“The Return into Time: Hawthorne.” In Hawthorne – A Collection of Critical Essays, edited by A.N. Kaul. Englewood Cliffs, NJ: Prentice-Hall, Inc., 1966. Williams, Stanley T. “Hawthorne’s Puritan Mind.” In Readings on Nathaniel Hawthorne, edited by Clarice Swisher. San Diego, CA: Greenhaven Press, 1996.
Edgar Allan Poe. A Critical Study New York: Haskell House, 1972. Ransome, Arthur, ed. "Stories by Edgar Allan Poe" New York: E. P. Dutton and Company, 1908. Silverman, Kenneth.
Poe excelled in his studies and before much later, was accepted into the University of Virginia ("A Short Biography") . However, Poe soon became an alcoholic, and started to gamble his money away, forcing him to ask his father for financial help at which his father refused because he would only pay tuition for a scholar, not a gambler. Poe eventually had to drop out of the university. Poe then decided to join the army and he was admitted into the United States Military Academy in 1827, where again, he could not pay for the tuition and dropped out (“Edgar Allan Poe”). Poe went to live with his cousin, Virginia, who he soon married in 1836, but he still lived a meage... ... middle of paper ... ...he father of the detective story (“Edgar Allan Poe Society of Baltimore”; Thomas).
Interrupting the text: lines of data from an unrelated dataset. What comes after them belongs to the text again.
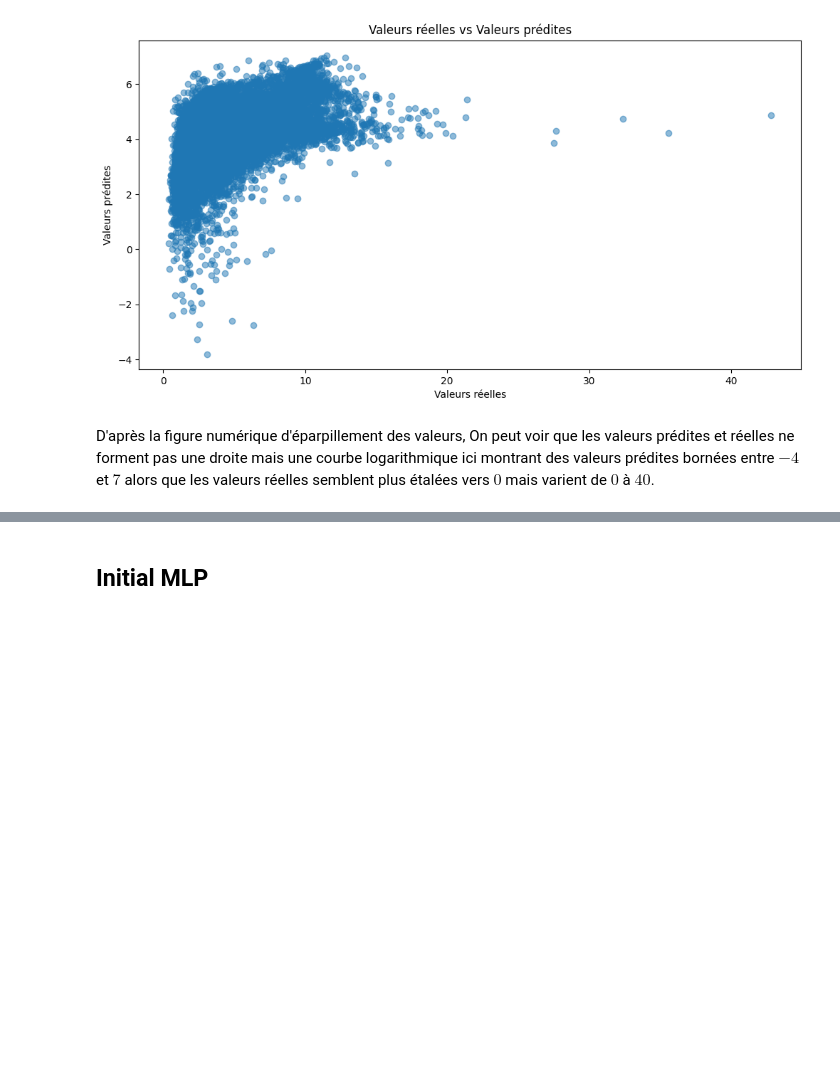
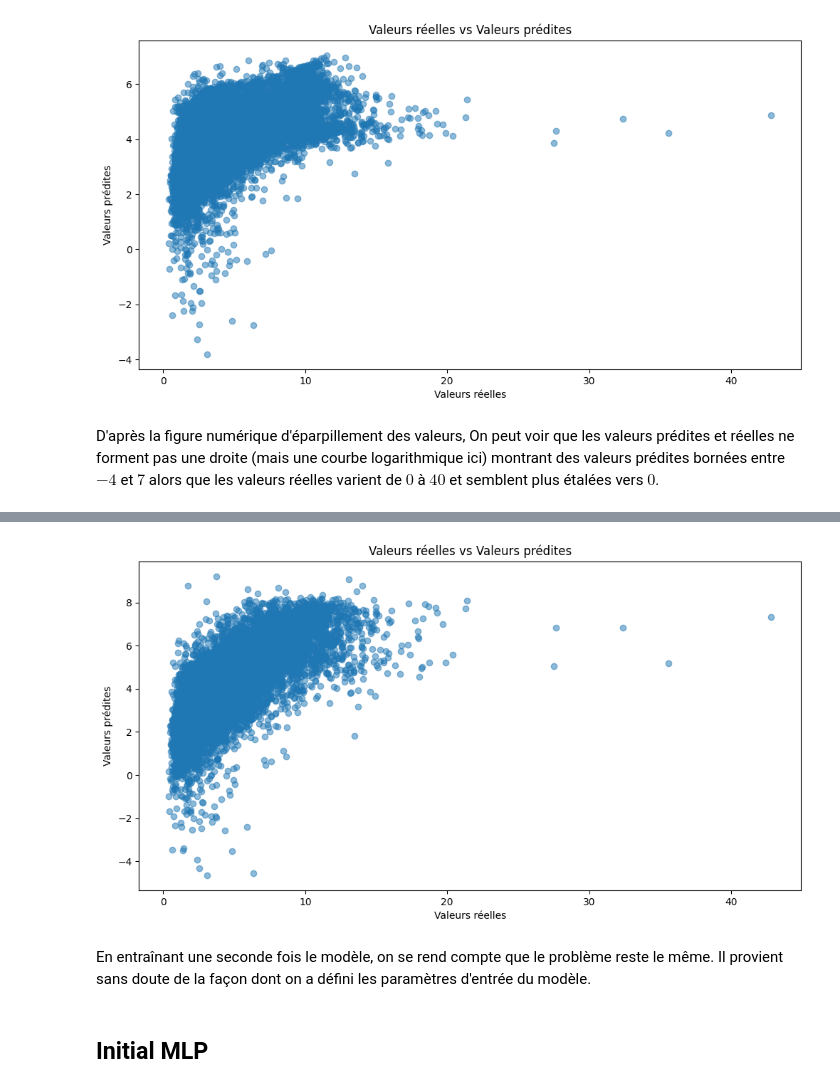
Before and after one commit to copalexdesign911/TP_MFA_M2, a Jupyter notebook: notebooks/lab_session_1.ipynb, the cells around one changed output, grey strips where cells are left out. Cells and saved outputs as stored; diff of their text form; code cells hidden in the pictures; blank space fills up the shorter version.

```diff
--- a/notebooks/lab_session_1.ipynb
+++ b/notebooks/lab_session_1.ipynb
@@ -497,4 +498,18 @@ plt.show()
 458/458 ━━━━━━━━━━━━━━━━━━━━ 0s 937us/step
 [figure]
 # %% [markdown]
-D'après la figure numérique d'éparpillement des valeurs, On peut voir que les valeurs prédites et réelles ne forment pas une droite mais une courbe logarithmique ici montrant des valeurs prédites bornées entre $-4$ et $7$ alors que les valeurs réelles semblent plus étalées vers $0$ mais varient de $0$ à $40$.
+D'après la figure numérique d'éparpillement des valeurs, On peut voir que les valeurs prédites et réelles ne forment pas une droite (mais une courbe logarithmique ici) montrant des valeurs prédites bornées entre $-4$ et $7$ alors que les valeurs réelles varient de $0$ à $40$ et semblent plus étalées vers $0$.
+# %%
+history = model.fit(X_train, y_train, verbose=2, epochs=10, validation_data=(X_test, y_test))
+
+# Generate predictions
+y_pred = model.predict(X_test)
+
+# Scatter plot of actual values vs predicted values
+plt.figure(figsize=(12, 6))
+plt.scatter(y_test, y_pred, alpha=0.5)
+plt.title('Valeurs réelles vs Valeurs prédites')
+plt.xlabel('Valeurs réelles')
+plt.ylabel('Valeurs prédites')
+plt.show()
+# %% [output]
@@ -501,3 +533,6 @@ D'après la figure numérique d'éparpillement des valeurs, On peut voir que les
+[figure, added]
+# %% [markdown]
+En entraînant une seconde fois le modèle, on se rend compte que le problème reste le même. Il provient sans doute de la façon dont on a défini les paramètres d'entrée du modèle.
 # %% [markdown]
 ## Initial MLP
 # %%
```
Also changed, not shown: parts of 3 cells of this notebook.
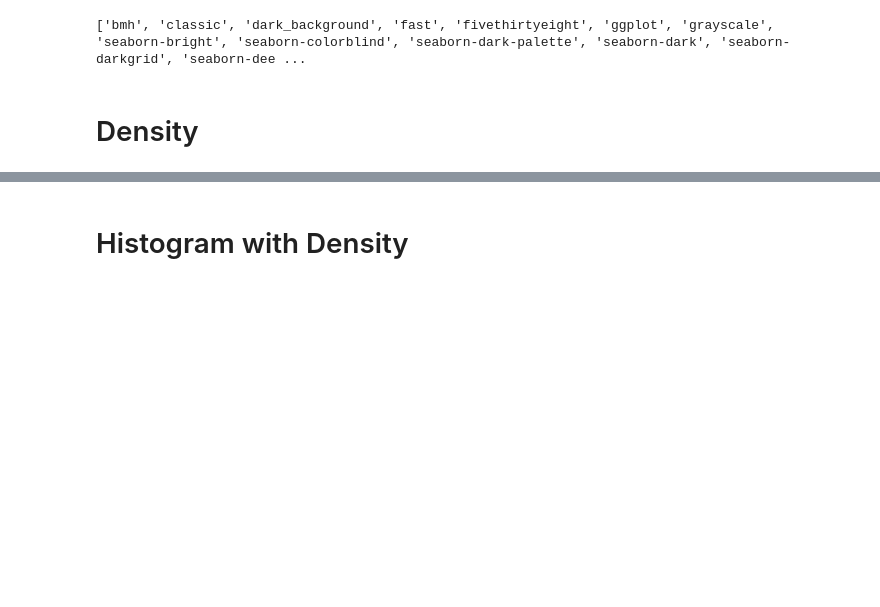
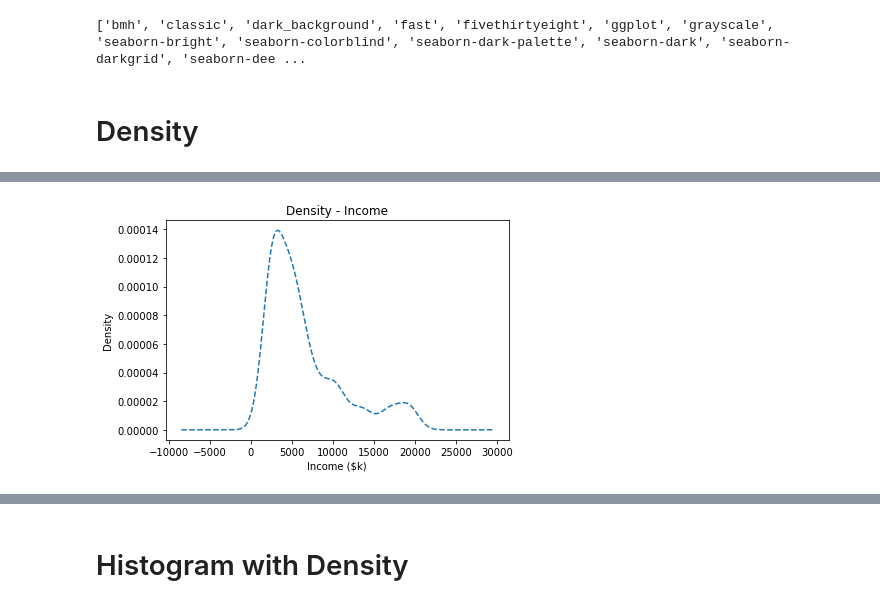
Before and after one commit to KunaalNaik/Python_Data_Science_Course, a Jupyter notebook: 3 - Visualization/Jigsaw IPBA 10 EDA/Univariate/Univariate_Inclass.ipynb, the cells around one changed output, grey strips where cells are left out. Cells and saved outputs as stored; diff of their text form; code cells hidden in the pictures; blank space fills up the shorter version.

```diff
--- a/3 - Visualization/Jigsaw IPBA 10 EDA/Univariate/Univariate_Inclass.ipynb
+++ b/3 - Visualization/Jigsaw IPBA 10 EDA/Univariate/Univariate_Inclass.ipynb
@@ -64,0 +67,8 @@ print(plt.style.available)
+# %%
+data['Income'].plot(kind = 'density', ls = '--')
+plt.xlabel('Income ($k)')
+plt.title('Density - Income')
+plt.tight_layout()
+plt.show()
+# %% [output]
+[figure, added]
```
Also changed, not shown: parts of 20 cells of this notebook, 1 other file.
He joined under the alias of ?Edgar Allan Perry? (Encyclo... ... middle of paper ... ...rks of Edgar Allan Poe, he is actually reading his autobiography with eccentric details to describe his life. Although he lived a short and tragic life, Edgar Allan Poe remains today one of the most beloved mystery writers of all time. His contributions to literature and the mystery genre cannot be matched. Bibliography Bloom, Harold.
New York: AMS Press, Inc., 1965. Meyers, Jeffrey. Edgar Allan Poe: His Life and Legacy. New York: Charles Scribner's Sons, 1992.